*WORK TO COMPLETE*. Some lines in the listing hold the word "example". Return each of them.

++++++++++

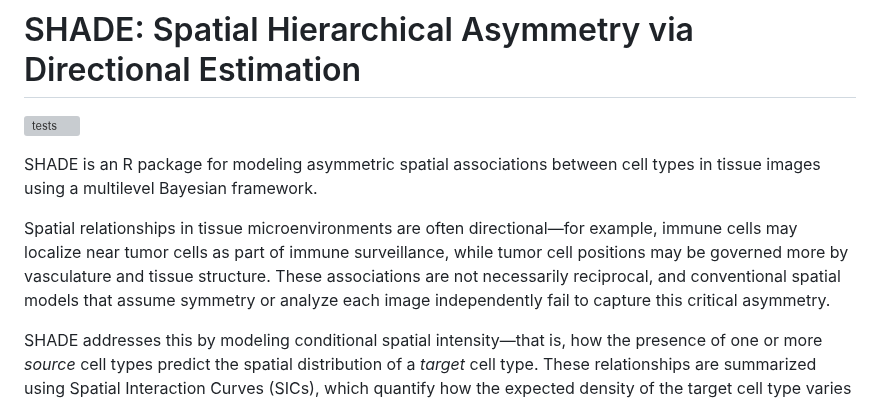
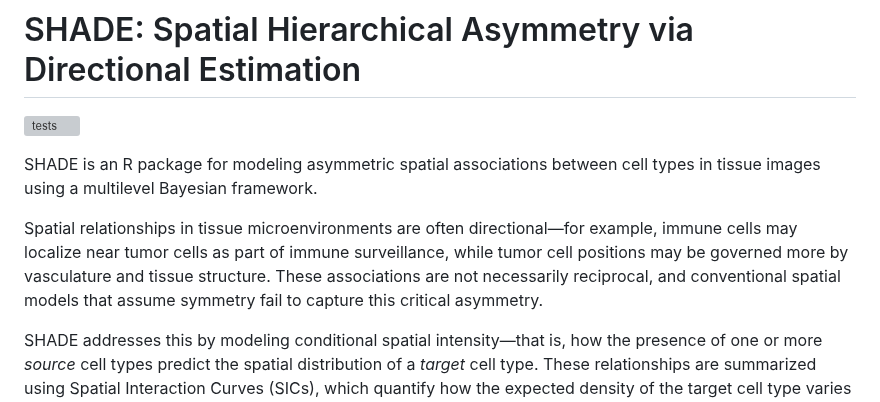
Before and after one commit to jeliason/SHADE, a Markdown page: README.md, the part around the change. Drawn GitHub-style; grey boxes are pictures that could not be loaded.

```diff
--- a/README.md
+++ b/README.md
@@ -8,7 +8,7 @@
 
 SHADE is an R package for modeling asymmetric spatial associations between cell types in tissue images using a multilevel Bayesian framework.
 
-Spatial relationships in tissue microenvironments are often directional—for example, immune cells may localize near tumor cells as part of immune surveillance, while tumor cell positions may be governed more by vasculature and tissue structure. These associations are not necessarily reciprocal, and conventional spatial models that assume symmetry or analyze each image independently fail to capture this critical asymmetry.
+Spatial relationships in tissue microenvironments are often directional—for example, immune cells may localize near tumor cells as part of immune surveillance, while tumor cell positions may be governed more by vasculature and tissue structure. These associations are not necessarily reciprocal, and conventional spatial models that assume symmetry fail to capture this critical asymmetry.
 
 SHADE addresses this by modeling conditional spatial intensity—that is, how the presence of one or more *source* cell types predict the spatial distribution of a *target* cell type. These relationships are summarized using Spatial Interaction Curves (SICs), which quantify how the expected density of the target cell type varies with distance from the source. SICs offer a smooth, interpretable, and biologically grounded representation of directional interactions across spatial scales.
 
```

++++++++++

*WRITTEN SOLUTION*.
-Spatial relationships in tissue microenvironments are often directional—for example, immune cells may localize near tumor cells as part of immune surveillance, while tumor cell positions may be governed more by vasculature and tissue structure. These associations are not necessarily reciprocal, and conventional spatial models that assume symmetry or analyze each image independently fail to capture this critical asymmetry.
+Spatial relationships in tissue microenvironments are often directional—for example, immune cells may localize near tumor cells as part of immune surveillance, while tumor cell positions may be governed more by vasculature and tissue structure. These associations are not necessarily reciprocal, and conventional spatial models that assume symmetry fail to capture this critical asymmetry.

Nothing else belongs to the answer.